Does this count for the PR calculation or just gives you a chance to be listed closer to top on SERP's?
To make it simple, imagine a site that recieves only one outside link from a PR5 site (or page), for example. The PR5 site only links to the first site, so the first site must be ranked PR4. Following the rules on the top of the message, will the PR increase?
Thanks in advance for your time
The on-page factors are the biggest issue in placing high in the SERPs. They define which pages are relevant to the search.
PR is an improved version of the old link popularity. It helps decide among the relevant sites which are the most important.
IMO, PR is a secondary issue. Basic SEO on the page comes first.
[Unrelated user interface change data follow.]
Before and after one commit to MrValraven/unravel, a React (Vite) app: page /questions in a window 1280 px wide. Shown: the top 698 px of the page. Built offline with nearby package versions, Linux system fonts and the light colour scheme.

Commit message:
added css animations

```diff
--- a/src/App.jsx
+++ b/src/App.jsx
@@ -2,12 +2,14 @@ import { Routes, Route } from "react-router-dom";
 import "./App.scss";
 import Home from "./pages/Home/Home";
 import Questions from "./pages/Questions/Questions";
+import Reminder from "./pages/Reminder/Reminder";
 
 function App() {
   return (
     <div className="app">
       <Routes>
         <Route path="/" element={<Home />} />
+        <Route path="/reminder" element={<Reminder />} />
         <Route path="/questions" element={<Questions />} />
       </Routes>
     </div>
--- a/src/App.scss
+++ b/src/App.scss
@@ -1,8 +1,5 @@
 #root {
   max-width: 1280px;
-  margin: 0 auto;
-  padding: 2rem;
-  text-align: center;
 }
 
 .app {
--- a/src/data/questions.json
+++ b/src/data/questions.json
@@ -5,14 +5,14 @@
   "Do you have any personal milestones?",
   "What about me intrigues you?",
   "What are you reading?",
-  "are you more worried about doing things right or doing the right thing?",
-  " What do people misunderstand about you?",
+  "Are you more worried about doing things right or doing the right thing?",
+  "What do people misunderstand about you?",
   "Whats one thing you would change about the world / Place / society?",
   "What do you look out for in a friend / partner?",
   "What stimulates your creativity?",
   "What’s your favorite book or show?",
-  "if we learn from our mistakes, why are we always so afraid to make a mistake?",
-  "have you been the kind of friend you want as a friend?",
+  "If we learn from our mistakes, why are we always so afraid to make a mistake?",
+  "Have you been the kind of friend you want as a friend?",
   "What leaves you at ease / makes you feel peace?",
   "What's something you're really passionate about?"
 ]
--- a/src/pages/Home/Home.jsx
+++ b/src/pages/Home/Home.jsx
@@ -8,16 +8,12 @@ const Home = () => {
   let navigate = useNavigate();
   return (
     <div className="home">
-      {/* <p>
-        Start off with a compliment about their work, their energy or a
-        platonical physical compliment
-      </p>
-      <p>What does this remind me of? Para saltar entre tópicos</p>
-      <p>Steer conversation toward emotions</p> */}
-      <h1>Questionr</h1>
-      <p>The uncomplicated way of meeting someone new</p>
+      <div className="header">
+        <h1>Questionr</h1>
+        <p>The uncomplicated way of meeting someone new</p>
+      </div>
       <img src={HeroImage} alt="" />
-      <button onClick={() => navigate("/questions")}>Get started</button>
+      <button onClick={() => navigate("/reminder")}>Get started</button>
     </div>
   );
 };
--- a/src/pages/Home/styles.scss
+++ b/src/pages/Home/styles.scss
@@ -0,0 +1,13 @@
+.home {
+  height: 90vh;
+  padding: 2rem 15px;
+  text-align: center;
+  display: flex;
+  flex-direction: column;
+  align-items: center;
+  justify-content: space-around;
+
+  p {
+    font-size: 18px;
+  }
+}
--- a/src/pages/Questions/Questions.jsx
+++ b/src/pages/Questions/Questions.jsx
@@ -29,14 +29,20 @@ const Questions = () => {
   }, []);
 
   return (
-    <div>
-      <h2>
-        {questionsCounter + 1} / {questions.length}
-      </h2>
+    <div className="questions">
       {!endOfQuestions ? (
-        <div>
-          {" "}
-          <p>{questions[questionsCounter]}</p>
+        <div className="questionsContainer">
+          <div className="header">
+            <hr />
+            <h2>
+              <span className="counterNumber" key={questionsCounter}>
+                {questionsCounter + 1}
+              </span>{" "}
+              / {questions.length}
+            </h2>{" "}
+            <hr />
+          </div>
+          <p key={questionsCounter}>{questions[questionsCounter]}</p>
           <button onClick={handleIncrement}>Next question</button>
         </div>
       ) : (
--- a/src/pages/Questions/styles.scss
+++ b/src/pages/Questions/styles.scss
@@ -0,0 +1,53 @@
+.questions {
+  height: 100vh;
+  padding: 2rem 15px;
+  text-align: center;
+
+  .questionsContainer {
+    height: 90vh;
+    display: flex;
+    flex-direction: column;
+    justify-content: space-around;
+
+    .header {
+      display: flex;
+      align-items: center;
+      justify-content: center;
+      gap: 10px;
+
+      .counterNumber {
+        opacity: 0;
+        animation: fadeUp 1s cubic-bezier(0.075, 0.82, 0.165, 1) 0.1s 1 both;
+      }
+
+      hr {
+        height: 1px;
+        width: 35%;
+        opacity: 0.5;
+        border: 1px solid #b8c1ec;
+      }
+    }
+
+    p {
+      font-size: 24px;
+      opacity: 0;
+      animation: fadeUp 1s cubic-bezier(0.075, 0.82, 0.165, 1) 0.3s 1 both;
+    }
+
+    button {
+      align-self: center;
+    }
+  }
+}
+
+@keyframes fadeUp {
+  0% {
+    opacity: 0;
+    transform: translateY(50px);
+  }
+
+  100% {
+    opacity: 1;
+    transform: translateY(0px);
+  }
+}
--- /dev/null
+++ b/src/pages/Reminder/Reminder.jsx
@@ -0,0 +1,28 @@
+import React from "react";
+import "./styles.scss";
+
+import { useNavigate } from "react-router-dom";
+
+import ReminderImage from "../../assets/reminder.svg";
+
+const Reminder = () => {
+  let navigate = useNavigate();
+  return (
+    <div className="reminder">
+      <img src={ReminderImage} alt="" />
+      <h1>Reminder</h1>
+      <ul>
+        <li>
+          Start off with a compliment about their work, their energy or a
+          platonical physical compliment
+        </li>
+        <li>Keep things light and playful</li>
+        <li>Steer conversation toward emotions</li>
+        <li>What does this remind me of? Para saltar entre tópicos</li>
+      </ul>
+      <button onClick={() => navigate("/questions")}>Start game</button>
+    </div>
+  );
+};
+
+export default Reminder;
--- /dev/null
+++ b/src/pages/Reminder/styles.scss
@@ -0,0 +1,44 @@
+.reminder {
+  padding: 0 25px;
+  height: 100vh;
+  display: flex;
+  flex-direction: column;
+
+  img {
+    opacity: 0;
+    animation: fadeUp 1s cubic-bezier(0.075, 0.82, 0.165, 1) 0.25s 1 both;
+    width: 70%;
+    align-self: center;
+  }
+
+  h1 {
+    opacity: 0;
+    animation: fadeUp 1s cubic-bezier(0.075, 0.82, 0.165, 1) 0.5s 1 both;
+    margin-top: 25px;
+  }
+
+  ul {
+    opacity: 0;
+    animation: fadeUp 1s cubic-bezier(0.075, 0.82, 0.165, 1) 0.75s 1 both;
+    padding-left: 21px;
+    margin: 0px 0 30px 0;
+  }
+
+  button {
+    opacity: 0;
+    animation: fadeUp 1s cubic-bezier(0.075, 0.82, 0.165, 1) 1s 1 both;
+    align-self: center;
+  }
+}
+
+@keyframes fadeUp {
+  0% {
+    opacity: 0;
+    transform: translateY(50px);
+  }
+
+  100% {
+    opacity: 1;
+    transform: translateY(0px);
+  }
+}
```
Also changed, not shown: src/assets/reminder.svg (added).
If you currently use underscore I would not go changing hundreds of file names just for the chance that keywords in the file name will increase your ranking. I think it can help, but is only another tiny factor.
If these pages are already indexed then live with it. I think it would be crazy to allow them to be dropped, better to just make new pages, new content, and remember to use ' - ' instead.
If a page is in Google NEVER drop the file name.... just move on with new and better stuff.
In my honest opinion.....
That's really sad! I have "_" on all of my filenames and I used to think that it has the same advantage as the "-". Now I am confused, should I change all the filenames or should I just keep them as they are? I do not want to miss any factor of advantage.
I feel that Google should start treating underscores in filenames as spaces. There are so so so many sites out there who are using underscores as separators, inclusing the Dmoz and Yahoo directory (and even Google directory, for that matter).
What could be the reason that google doesn't consider underscores as spaces?
Anyone out here who can convince the Google people to start considering underscores as spaces! GoogleGuy, are you there. ;)
How does "+" fit into the equation?
I have a dynamic syte which lists things like:
since the database stores things in proper english, like
Widget & Wodget Category
Widget's Wodgetty, Thingies
so the URLs ("static" style urls) have the usual URLENCODING in them:
They seem towrok well enough, and make the most sence to users (rather then changing them "randomly" by removign certain letters and so on)
But how does Google see them?
this discussion is rather frustrating because when I search for most anything, I see far more results that have urls packed with "_" than with "-". (Try some searches and look at the first 100 results for yourself)
Perhaps this is because far more people code pages with "_" than "-"? I don't know. If "-" has such an advantage over "_" why don't I see it in the serps more often?
It may be true that google reads "-" as a space and "_" as a character, but if you go overboard with something like www.domain.com/kw1-kw2-kw3-k4-k5.html maybe google views that as a bad kw stuffing attempt? Whereas www.domain.com/kw1_kw2_kw3_kw4_kw5.html gets no positive effect but attains no penalty either -- thus remains ahead?
Thoughts? I'm speculating only.